What is needed is an exact copy of the entries, with the pictures excluded.
### EXCERPTED RECORDS ###
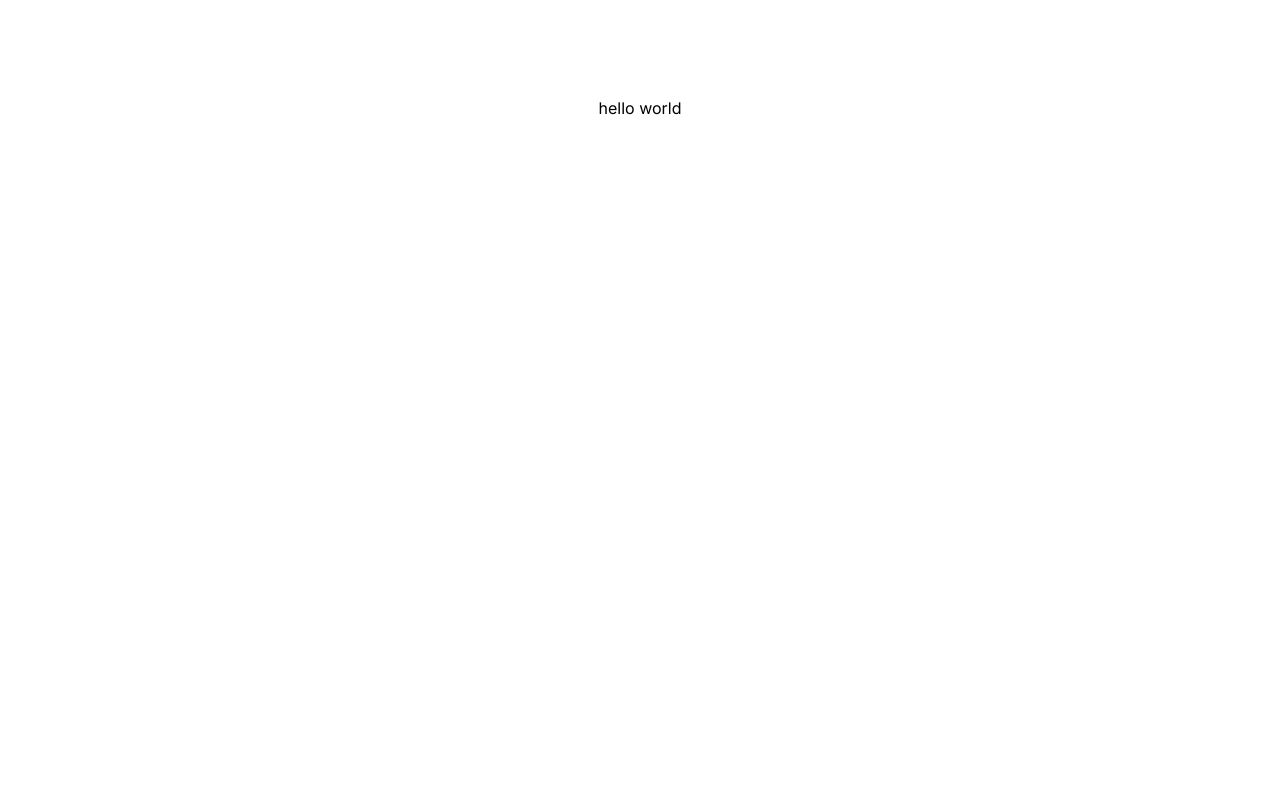
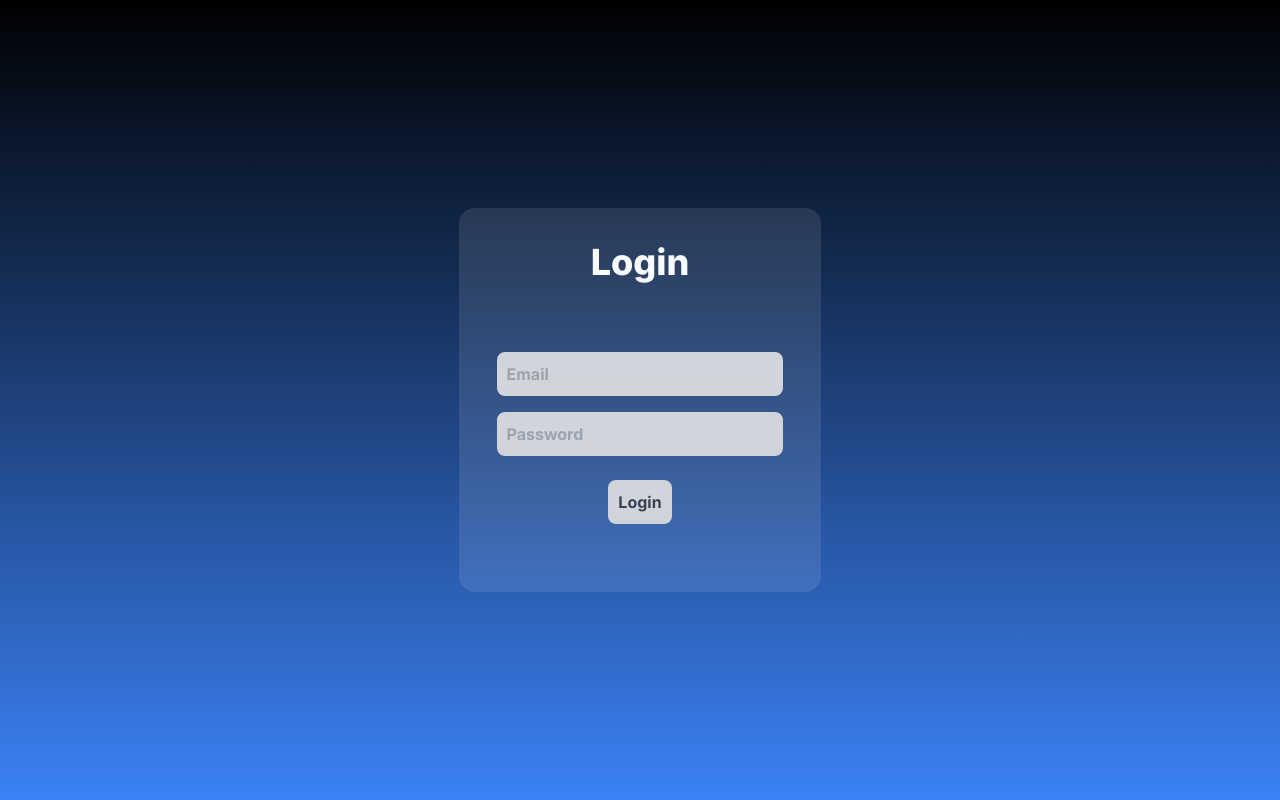
Before and after one commit to BobishDayal/authentication-routing, a Next.js app: page / in a window 1280 px wide. Built offline with nearby package versions, Linux system fonts and the light colour scheme.

Commit message:
initial commit

```diff
--- /dev/null
+++ b/app/components/Content.js
@@ -0,0 +1,5 @@
+const Content = () => {
+  <div>your are logged in</div>;
+};
+
+export default Content;
--- /dev/null
+++ b/app/components/Login.js
@@ -0,0 +1,56 @@
+import { useRef, useState } from "react";
+
+const Login = (props) => {
+  const emailInputRef = useRef();
+  const passwordInputRef = useRef();
+
+  const submitHandler = (e) => {
+    e.preventDefault();
+
+    const email = emailInputRef.current.value;
+    const password = passwordInputRef.current.value;
+
+    const data = {
+      email: email,
+      password: password,
+    };
+    console.log(data);
+
+    props.onSubmit(data);
+  };
+
+  return (
+    <div className=" w-1/3 h-96 border-2 rounded-2xl border-transparent bg-white/[.1]">
+      <h4 className="font-extrabold text-4xl text-gray-50 m-2 mt-8 text-center">
+        Login
+      </h4>
+      <form
+        className="flex flex-col w-4/5 h-4/5 items-center justify-center mx-auto "
+        onSubmit={submitHandler}
+      >
+        <input
+          id="email"
+          type="email"
+          autoComplete="on"
+          placeholder="Email"
+          className="border-2 border-gray-300 rounded-lg p-2   w-full  bg-gray-300  placeholder:text-gray-400 placeholder:font-bold"
+          ref={emailInputRef}
+        />
+        <input
+          id="password"
+          type="password"
+          placeholder="Password"
+          className="border-2 border-gray-300 rounded-lg p-2 m-4  w-full  bg-gray-300  placeholder:text-gray-400 placeholder:font-bold"
+          ref={passwordInputRef}
+        />
+        <input
+          type="submit"
+          value="Login"
+          className="border-transparent border-2 rounded-lg bg-gray-300 text-gray-700 font-bold m-2 p-2 hover:bg-blue-800 hover:text-white cursor-pointer"
+        />
+      </form>
+    </div>
+  );
+};
+
+export default Login;
--- /dev/null
+++ b/app/components/SignIn.js
@@ -0,0 +1,77 @@
+import { useRef, useState } from "react";
+
+const SignIn = () => {
+  const [data, setData] = useState("");
+
+  const firstnameInputRef = useRef();
+  const lastnameInputRef = useRef();
+  const emailInputRef = useRef();
+  const passwordInputRef = useRef();
+
+  const submitHandler = (e) => {
+    e.preventDefault();
+
+    const firstname = firstnameInputRef.current.value;
+    const lastname = lastnameInputRef.current.value;
+    const email = emailInputRef.current.value;
+    const password = passwordInputRef.current.value;
+
+    setData({
+      firstname: firstname,
+      lastname: lastname,
+      email: email,
+      password: password,
+    });
+  };
+
+  return (
+    <div className=" w-1/3 h-96 border-2 rounded-2xl border-transparent bg-white/[.1]">
+      <h4 className="font-extrabold text-4xl text-gray-50 m-4 text-center">
+        Sign In
+      </h4>
+      <form
+        className="flex flex-col w-4/5 h-4/5 items-center justify-center mx-auto "
+        onSubmit={submitHandler}
+      >
+        <input
+          id="firstname"
+          type="text"
+          autoComplete="on"
+          placeholder="First Name"
+          className="border-2 border-gray-300 rounded-lg p-2 m-2 w-full bg-gray-300 placeholder:text-gray-400 placeholder:font-bold"
+          ref={firstnameInputRef}
+        />
+        <input
+          id="lastname"
+          type="text"
+          autoComplete="on"
+          placeholder="Last Name"
+          className="border-2 border-gray-300 rounded-lg p-2 m-2  w-full  bg-gray-300  placeholder:text-gray-400 placeholder:font-bold"
+          ref={lastnameInputRef}
+        />
+        <input
+          id="email"
+          type="email"
+          autoComplete="on"
+          placeholder="Email"
+          className="border-2 border-gray-300 rounded-lg p-2 m-2  w-full  bg-gray-300  placeholder:text-gray-400 placeholder:font-bold"
+          ref={emailInputRef}
+        />
+        <input
+          id="password"
+          type="password"
+          placeholder="password"
+          className="border-2 border-gray-300 rounded-lg p-2 m-2  w-full  bg-gray-300  placeholder:text-gray-400 placeholder:font-bold"
+          ref={passwordInputRef}
+        />
+        <input
+          type="submit"
+          value="Sign in"
+          className="border-transparent border-2 rounded-lg bg-gray-300 text-gray-700 font-bold m-2 p-1.5 hover:bg-blue-800 hover:text-white cursor-pointer"
+        />
+      </form>
+    </div>
+  );
+};
+
+export default SignIn;
--- a/app/page.js
+++ b/app/page.js
@@ -1,9 +1,45 @@
-import Image from "next/image";
+"use client";
+import Login from "./components/Login";
+import SignIn from "./components/SignIn";
+import Content from "./components/Content";
+import { useState } from "react";
+
+const data = [
+  {
+    id: 1,
+    firstname: "Bobish",
+    lastname: "Dayal",
+    email: "bobishdayal@gmail.com",
+    password: "Yariendless@123",
+  },
+  {
+    id: 2,
+    firstname: "Varsha",
+    lastname: "Dayal",
+    email: "varshadayal@gmail.com",
+    password: "Mcbaby@123",
+  },
+];
 
 export default function Home() {
+  const [userExists, setUserExits] = useState(null);
+
+  const checkUserHandler = (obj) => {
+    const currentUser = data.find((user) => user.email === obj.email);
+    console.log(currentUser);
+
+    if (currentUser.password === obj.password) {
+      setUserExits(true);
+      return;
+    }
+
+    setUserExits(false);
+  };
+
   return (
-    <main className="flex min-h-screen flex-col items-center justify-between p-24">
-      <div>hello world</div>
+    <main className="flex min-h-screen flex-col items-center justify-center p-24 bg-gradient-to-t from-blue-500 to-black">
+      {!userExists && <Login onSubmit={checkUserHandler} />}
+      {userExists && <Content />}
     </main>
   );
 }
```
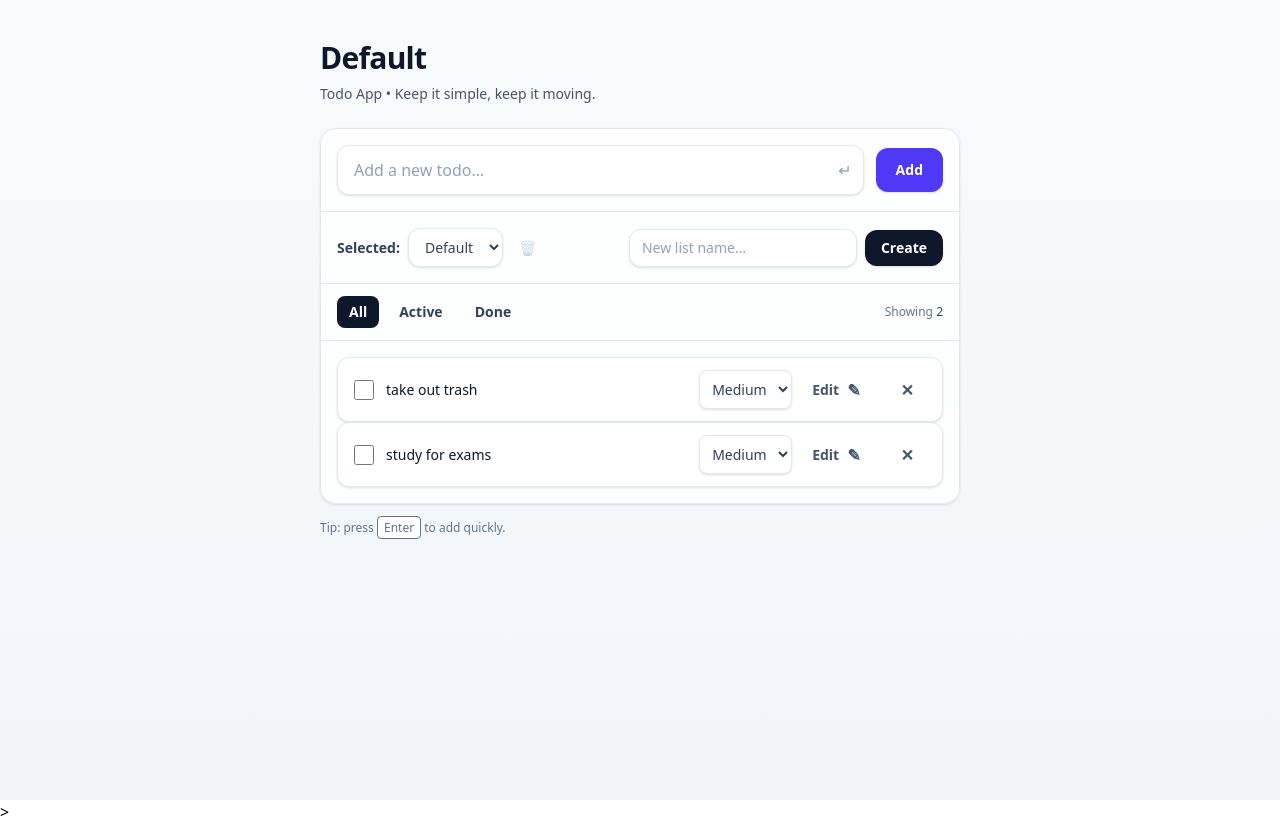
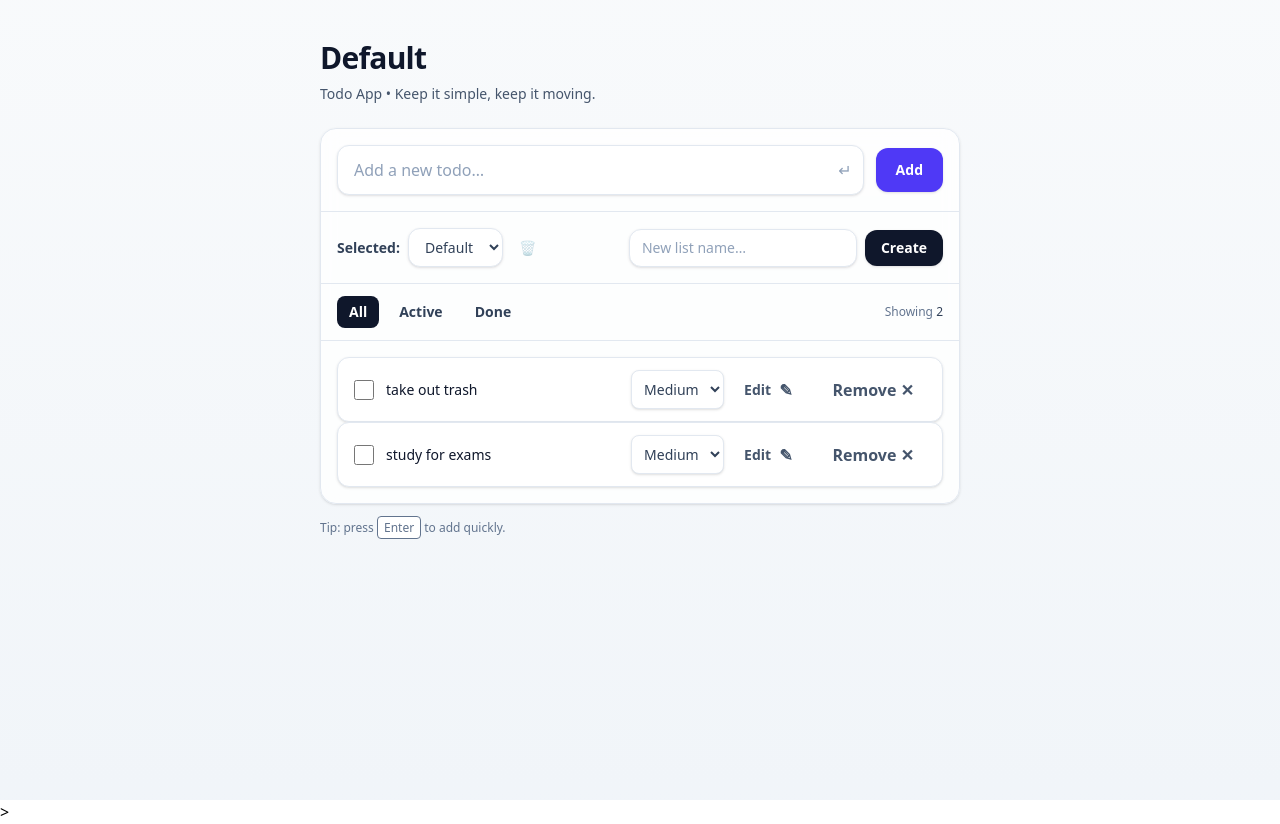
Before and after one commit to sebas524/todo-app, an Angular app: page / in a window 1280 px wide. Built offline with nearby package versions, Linux system fonts and the light colour scheme.

Commit message:
add remove to the x

```diff
--- a/src/app/todos/todo-item/todo-item.component.html
+++ b/src/app/todos/todo-item/todo-item.component.html
@@ -74,7 +74,7 @@
       title="Remove"
     >
       <span class="hidden sm:inline"></span>
-      <span class="text-base leading-none">✕</span>
+      <span class="text-base leading-none">Remove ✕</span>
     </button>
   </div>
 </li>
```
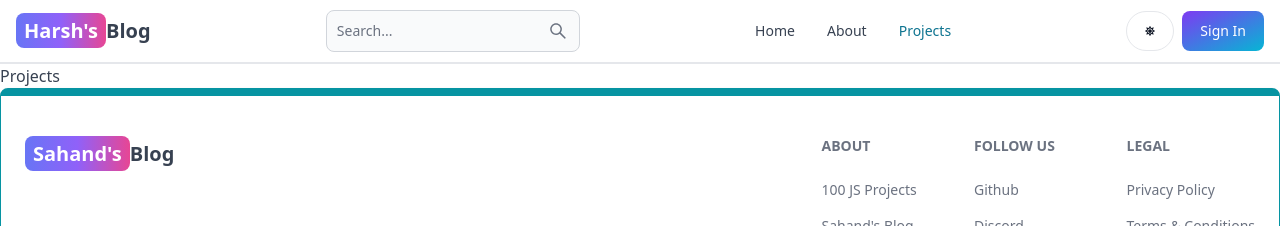
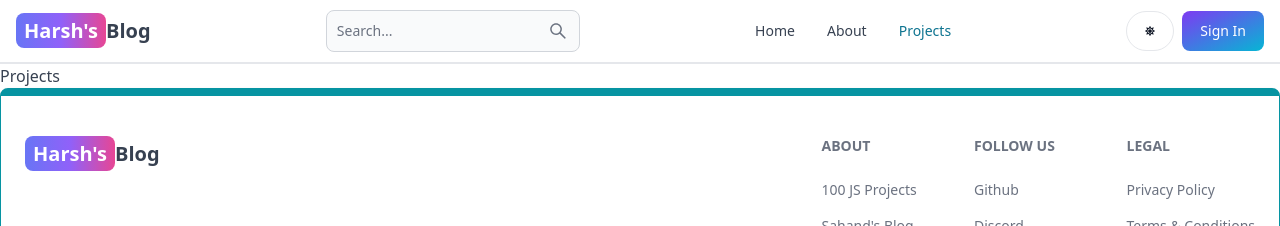
Before and after one commit to Harshkhaire1001/blog-app, a React (Create React App) app in the folder client/: page /projects in a window 1280 px wide. Shown: the top 226 px of the page. Built offline with nearby package versions, Linux system fonts and the light colour scheme.

Commit message:
minor fixes to createPost and Footer

```diff
--- a/client/src/components/Footer.jsx
+++ b/client/src/components/Footer.jsx
@@ -13,7 +13,7 @@ export default function FooterCom() {
               className='self-center whitespace-nowrap text-lg sm:text-xl font-semibold dark:text-white'
             >
               <span className='px-2 py-1 bg-gradient-to-r from-indigo-500 via-purple-500 to-pink-500 rounded-lg text-white'>
-                Sahand's
+                Harsh's
               </span>
               Blog
             </Link>
--- a/client/src/pages/CreatePost.jsx
+++ b/client/src/pages/CreatePost.jsx
@@ -42,7 +42,7 @@ export default function CreatePost() {
           setImageUploadProgress(progress.toFixed(0));
         },
         (error) => {
-          setImageUploadError('Image upload failed');
+          setImageUploadError('Image upload failed (Image should be less than 2MB)');
           setImageUploadProgress(null);
         },
         () => {
```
###
**RESPONSE TO THE EXERCISE**
Before and after one commit to BobishDayal/authentication-routing, a Next.js app: page / in a window 1280 px wide. Built offline with nearby package versions, Linux system fonts and the light colour scheme.

Commit message:
initial commit

```diff
--- /dev/null
+++ b/app/components/Content.js
@@ -0,0 +1,5 @@
+const Content = () => {
+  <div>your are logged in</div>;
+};
+
+export default Content;
--- /dev/null
+++ b/app/components/Login.js
@@ -0,0 +1,56 @@
+import { useRef, useState } from "react";
+
+const Login = (props) => {
+  const emailInputRef = useRef();
+  const passwordInputRef = useRef();
+
+  const submitHandler = (e) => {
+    e.preventDefault();
+
+    const email = emailInputRef.current.value;
+    const password = passwordInputRef.current.value;
+
+    const data = {
+      email: email,
+      password: password,
+    };
+    console.log(data);
+
+    props.onSubmit(data);
+  };
+
+  return (
+    <div className=" w-1/3 h-96 border-2 rounded-2xl border-transparent bg-white/[.1]">
+      <h4 className="font-extrabold text-4xl text-gray-50 m-2 mt-8 text-center">
+        Login
+      </h4>
+      <form
+        className="flex flex-col w-4/5 h-4/5 items-center justify-center mx-auto "
+        onSubmit={submitHandler}
+      >
+        <input
+          id="email"
+          type="email"
+          autoComplete="on"
+          placeholder="Email"
+          className="border-2 border-gray-300 rounded-lg p-2   w-full  bg-gray-300  placeholder:text-gray-400 placeholder:font-bold"
+          ref={emailInputRef}
+        />
+        <input
+          id="password"
+          type="password"
+          placeholder="Password"
+          className="border-2 border-gray-300 rounded-lg p-2 m-4  w-full  bg-gray-300  placeholder:text-gray-400 placeholder:font-bold"
+          ref={passwordInputRef}
+        />
+        <input
+          type="submit"
+          value="Login"
+          className="border-transparent border-2 rounded-lg bg-gray-300 text-gray-700 font-bold m-2 p-2 hover:bg-blue-800 hover:text-white cursor-pointer"
+        />
+      </form>
+    </div>
+  );
+};
+
+export default Login;
--- /dev/null
+++ b/app/components/SignIn.js
@@ -0,0 +1,77 @@
+import { useRef, useState } from "react";
+
+const SignIn = () => {
+  const [data, setData] = useState("");
+
+  const firstnameInputRef = useRef();
+  const lastnameInputRef = useRef();
+  const emailInputRef = useRef();
+  const passwordInputRef = useRef();
+
+  const submitHandler = (e) => {
+    e.preventDefault();
+
+    const firstname = firstnameInputRef.current.value;
+    const lastname = lastnameInputRef.current.value;
+    const email = emailInputRef.current.value;
+    const password = passwordInputRef.current.value;
+
+    setData({
+      firstname: firstname,
+      lastname: lastname,
+      email: email,
+      password: password,
+    });
+  };
+
+  return (
+    <div className=" w-1/3 h-96 border-2 rounded-2xl border-transparent bg-white/[.1]">
+      <h4 className="font-extrabold text-4xl text-gray-50 m-4 text-center">
+        Sign In
+      </h4>
+      <form
+        className="flex flex-col w-4/5 h-4/5 items-center justify-center mx-auto "
+        onSubmit={submitHandler}
+      >
+        <input
+          id="firstname"
+          type="text"
+          autoComplete="on"
+          placeholder="First Name"
+          className="border-2 border-gray-300 rounded-lg p-2 m-2 w-full bg-gray-300 placeholder:text-gray-400 placeholder:font-bold"
+          ref={firstnameInputRef}
+        />
+        <input
+          id="lastname"
+          type="text"
+          autoComplete="on"
+          placeholder="Last Name"
+          className="border-2 border-gray-300 rounded-lg p-2 m-2  w-full  bg-gray-300  placeholder:text-gray-400 placeholder:font-bold"
+          ref={lastnameInputRef}
+        />
+        <input
+          id="email"
+          type="email"
+          autoComplete="on"
+          placeholder="Email"
+          className="border-2 border-gray-300 rounded-lg p-2 m-2  w-full  bg-gray-300  placeholder:text-gray-400 placeholder:font-bold"
+          ref={emailInputRef}
+        />
+        <input
+          id="password"
+          type="password"
+          placeholder="password"
+          className="border-2 border-gray-300 rounded-lg p-2 m-2  w-full  bg-gray-300  placeholder:text-gray-400 placeholder:font-bold"
+          ref={passwordInputRef}
+        />
+        <input
+          type="submit"
+          value="Sign in"
+          className="border-transparent border-2 rounded-lg bg-gray-300 text-gray-700 font-bold m-2 p-1.5 hover:bg-blue-800 hover:text-white cursor-pointer"
+        />
+      </form>
+    </div>
+  );
+};
+
+export default SignIn;
--- a/app/page.js
+++ b/app/page.js
@@ -1,9 +1,45 @@
-import Image from "next/image";
+"use client";
+import Login from "./components/Login";
+import SignIn from "./components/SignIn";
+import Content from "./components/Content";
+import { useState } from "react";
+
+const data = [
+  {
+    id: 1,
+    firstname: "Bobish",
+    lastname: "Dayal",
+    email: "bobishdayal@gmail.com",
+    password: "Yariendless@123",
+  },
+  {
+    id: 2,
+    firstname: "Varsha",
+    lastname: "Dayal",
+    email: "varshadayal@gmail.com",
+    password: "Mcbaby@123",
+  },
+];
 
 export default function Home() {
+  const [userExists, setUserExits] = useState(null);
+
+  const checkUserHandler = (obj) => {
+    const currentUser = data.find((user) => user.email === obj.email);
+    console.log(currentUser);
+
+    if (currentUser.password === obj.password) {
+      setUserExits(true);
+      return;
+    }
+
+    setUserExits(false);
+  };
+
   return (
-    <main className="flex min-h-screen flex-col items-center justify-between p-24">
-      <div>hello world</div>
+    <main className="flex min-h-screen flex-col items-center justify-center p-24 bg-gradient-to-t from-blue-500 to-black">
+      {!userExists && <Login onSubmit={checkUserHandler} />}
+      {userExists && <Content />}
     </main>
   );
 }
```
Before and after one commit to sebas524/todo-app, an Angular app: page / in a window 1280 px wide. Built offline with nearby package versions, Linux system fonts and the light colour scheme.

Commit message:
add remove to the x

```diff
--- a/src/app/todos/todo-item/todo-item.component.html
+++ b/src/app/todos/todo-item/todo-item.component.html
@@ -74,7 +74,7 @@
       title="Remove"
     >
       <span class="hidden sm:inline"></span>
-      <span class="text-base leading-none">✕</span>
+      <span class="text-base leading-none">Remove ✕</span>
     </button>
   </div>
 </li>
```
Before and after one commit to Harshkhaire1001/blog-app, a React (Create React App) app in the folder client/: page /projects in a window 1280 px wide. Shown: the top 226 px of the page. Built offline with nearby package versions, Linux system fonts and the light colour scheme.

Commit message:
minor fixes to createPost and Footer

```diff
--- a/client/src/components/Footer.jsx
+++ b/client/src/components/Footer.jsx
@@ -13,7 +13,7 @@ export default function FooterCom() {
               className='self-center whitespace-nowrap text-lg sm:text-xl font-semibold dark:text-white'
             >
               <span className='px-2 py-1 bg-gradient-to-r from-indigo-500 via-purple-500 to-pink-500 rounded-lg text-white'>
-                Sahand's
+                Harsh's
               </span>
               Blog
             </Link>
--- a/client/src/pages/CreatePost.jsx
+++ b/client/src/pages/CreatePost.jsx
@@ -42,7 +42,7 @@ export default function CreatePost() {
           setImageUploadProgress(progress.toFixed(0));
         },
         (error) => {
-          setImageUploadError('Image upload failed');
+          setImageUploadError('Image upload failed (Image should be less than 2MB)');
           setImageUploadProgress(null);
         },
         () => {
```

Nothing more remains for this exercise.